A Cross-Cultural Hot Tamale Love Affair | Link TV
A Cross-Cultural Hot Tamale Love Affair
In partnership with Southern Foodways Alliance: The Southern Foodways Alliance documents, studies and explores the diverse food cultures of the changing American South. Our work sets a welcome table where all may consider our history and our future in a spirit of respect and reconciliation.
Tamale-maker Elizabeth Scott developed a taste for the spiciness of tamales in 1940, when she enjoyed them before watching a movie at her local theater in Greenville, Mississippi. When her husband passed along a recipe he got from a Mexican man in the service, Scott went through many trials and errors until she perfected it and opened Scott's Tamales stand in Mississippi.
The small stall still stands today. Six of her children and grandchildren are still rolling tamales with the classic family recipe. While people in the community make different varieties of tamales for Elizabeth and her family to taste -- including bologna, fish, and deer -- they say there's nothing like the TLC in their recipe. Tamale-making is not easy work, they warn, so "if you're not going to do it right, don't do it at all."

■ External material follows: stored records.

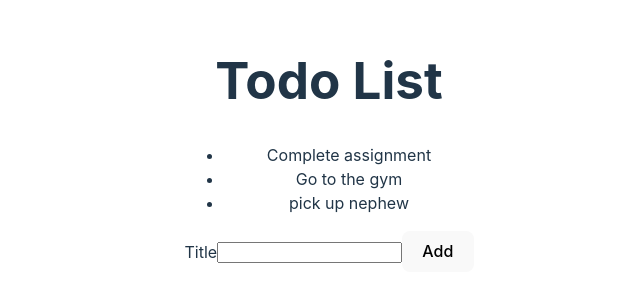
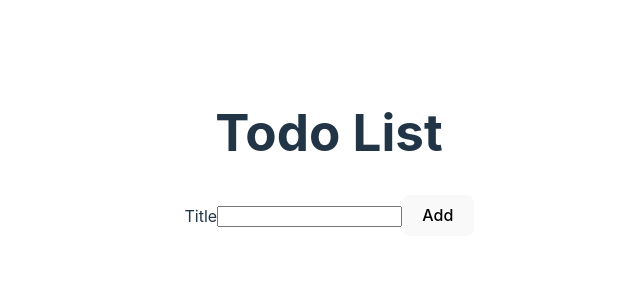
Before and after one commit to NayeTheCoder/react-todo, a React (Vite) app: page / in a window 1280 px wide. Shown: the part 247-548 px from the top of the page, without its empty margins (311-951 px from the left). Built offline with nearby package versions, Linux system fonts and the light colour scheme.

Commit message:
Reworked everything

```diff
--- a/src/AddTodoForm.jsx
+++ b/src/AddTodoForm.jsx
@@ -1,15 +1,23 @@
+import { useState } from 'react';
+
 function AddTodoForm (props) {
+   const [todoTitle, setTodoTitle] = useState("");
+
+ function handleTitleChange(event){
+   let newTodoTitle = event.target.value;
+   setTodoTitle(newTodoTitle);
+   console.log(todoTitle);
+ }
     function handleAddTodo(event) {
        event.preventDefault();
-       let todoTitle = event.target[0].value;
-       props.onAddTodo(todoTitle);
+       props.onAddTodo({title:todoTitle, id:Date.now()});
+       setTodoTitle('');
        console.log(todoTitle);
-       event.target[0].value ='';
     }
  return(
     <form onSubmit={handleAddTodo}>
         <label htmlFor="todoTitle">Title</label>
-        <input name="title" id="todoTitle"></input>
+        <input name="title" id="todoTitle" value={props.todoTitle} onChange={handleTitleChange}></input>
         <button type="submit">Add</button>
     </form>
  );
--- a/src/App.jsx
+++ b/src/App.jsx
@@ -9,16 +9,25 @@ import AddTodoForm from './AddTodoForm'
 
 function App() {
 
-  const [newTodo, setNewTodo] =useState();
+  const [todoList, setTodoList] = useState([]);
+
+function addTodo(newTodo) {
+  setTodoList(
+    [...todoList,
+    newTodo]
+  );
+}
 
   return (
     <div className="App">
      <h1> Todo List</h1>
-      <TodoList/>
-      <AddTodoForm onAddTodo={setNewTodo}/>
-     <p> {newTodo}</p>
+      <TodoList todoList={todoList}/>
+      <AddTodoForm onAddTodo={addTodo}/>
+
     </div>
   );
 }
 
+
+
 export default App
--- a/src/TodoList.jsx
+++ b/src/TodoList.jsx
@@ -1,24 +1,10 @@
 import TodoListItem from './TodoListItem';
 
-var todoList = [
-    {
-    id: 1,
-    title:"Complete assignment"
-    },
-    {
-      id:2,
-      title:"Go to the gym"
-    },
-    {
-      id:3,
-      title:"pick up nephew"
-    }
-  ];
 
-function TodoList () {
+function TodoList(props) {
     return(
         <ul>
-        {todoList.map(function(item){
+        {props.todoList.map(function(item){
           return (
             <TodoListItem key={item.id} title={item.title}/>
           );
```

Inspired by the Mayan traditions of his youth, Jorge Dugal re-interprets his grandmother’s recipe for chirmol, a fire-roasted tomato and chili based salsa, that finds a modern home at one of Los Angeles’s most revered restaurants, Providence.
The rising Filipino food movement in Los Angeles is rooted in a new generation of young and talented chefs, who each share a story about going against the grain, preserving their culture, and honoring Filipino traditions with their food.
In sharing their stories, Celestino Lopez, owner of Chiles Secos, and Enrique Peralta, a L.A. street vendor, reveal a common element of immigrant experiences, the ongoing struggle to make it in the land of opportunity.
For Chefs Debbie Michail and Wafa Ghreir, food is a way to link back to their Middle-Eastern culture. To have the opportunity to enjoy their meals is to gain an understanding of Middle-Eastern traditions.
Season 1 Broadcast Special
Los Angeles’ booming food scene is being shaped by a new generation of chefs. Visit almost any kitchen in Los Angeles and it is likely you will find a migrant chef combining ethnic cuisines with new flavors and techniques. And often within the food, is a story of their migration.
“The politics of migration, the labor economy, all that drama plays out in the restaurants that we go to,” says journalist and author Rubén Martínez
Season 2, Episode 1
A collective of culturally connected, distinguished chefs (including Ray Garcia of Broken Spanish, Wes Avila of Guerilla Tacos, Carlos Salgado of Taco Maria, as well as Jorge Gaviria of corn purveyor, Masienda) work to preserve heritage and push forward the “Alta California” Mexican food movement. By celebrating those dishes and ingredients integral to Mexico's cuisine and its economy, a group of accomplished Mexican-American chefs are working to elevate not only the food, but what people of their heritage can achieve in the food business.